Data records:
BEGIN

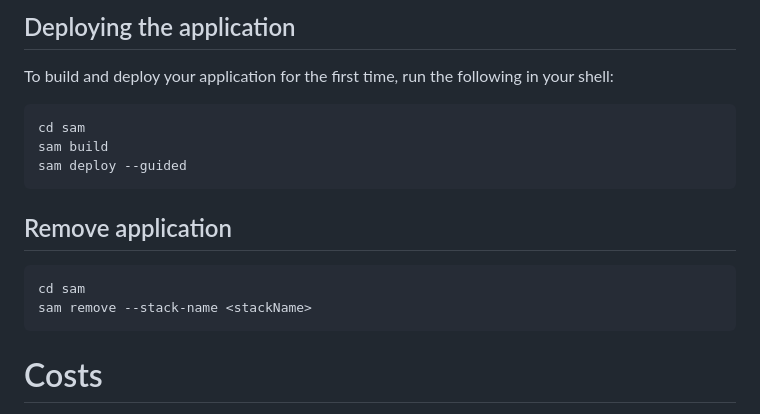
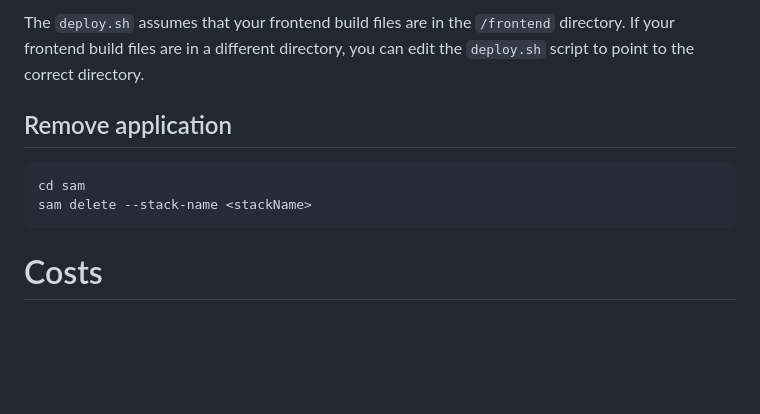
Before and after one commit to fourTheorem/static-site-starter, a Markdown page: {{cookiecutter.project_name}}/README.md, the part around one of its changes. Drawn GitHub-style; blank space fills up the shorter version.

````diff
--- a/{{cookiecutter.project_name}}/README.md
+++ b/{{cookiecutter.project_name}}/README.md
@@ -91,23 +81,12 @@ This script assumes that your frontend build files are in the `/frontend/dist` d
 
-
-## Deploying the application
-
-To build and deploy your application for the first time, run the following in your shell:
-
-```bash
-cd sam
-sam build
-sam deploy --guided
-```
-
+The `deploy.sh` assumes that your frontend build files are in the `/frontend` directory. If your frontend build files are in a different directory, you can edit the `deploy.sh` script to point to the correct directory.
 
 ## Remove application
 
 ```bash
 cd sam
-sam remove --stack-name <stackName>
+sam delete --stack-name <stackName>
 ```
-
 # Costs
 When using this template, you will be billed depending on the number of requests to the S3 bucket and CloudFront distribution, and the number of times the CloudWatch Internet Monitor checks the CloudFront distribution. For small websites that won't receive heavy traffic most of these services will fall under the free tier.
 
````
Also changed, not shown: other parts of {{cookiecutter.project_name}}/README.md (+19 -29 lines), README.md (+29 -34 lines).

END

= AIM OF THE TASK =
Set the entries down again exactly. Do not include the images.

= EXERCISE SOLUTION =
Before and after one commit to fourTheorem/static-site-starter, a Markdown page: {{cookiecutter.project_name}}/README.md, the part around one of its changes. Drawn GitHub-style; blank space fills up the shorter version.

````diff
--- a/{{cookiecutter.project_name}}/README.md
+++ b/{{cookiecutter.project_name}}/README.md
@@ -91,23 +81,12 @@ This script assumes that your frontend build files are in the `/frontend/dist` d
 
-
-## Deploying the application
-
-To build and deploy your application for the first time, run the following in your shell:
-
-```bash
-cd sam
-sam build
-sam deploy --guided
-```
-
+The `deploy.sh` assumes that your frontend build files are in the `/frontend` directory. If your frontend build files are in a different directory, you can edit the `deploy.sh` script to point to the correct directory.
 
 ## Remove application
 
 ```bash
 cd sam
-sam remove --stack-name <stackName>
+sam delete --stack-name <stackName>
 ```
-
 # Costs
 When using this template, you will be billed depending on the number of requests to the S3 bucket and CloudFront distribution, and the number of times the CloudWatch Internet Monitor checks the CloudFront distribution. For small websites that won't receive heavy traffic most of these services will fall under the free tier.
 
````
Also changed, not shown: other parts of {{cookiecutter.project_name}}/README.md (+19 -29 lines), README.md (+29 -34 lines).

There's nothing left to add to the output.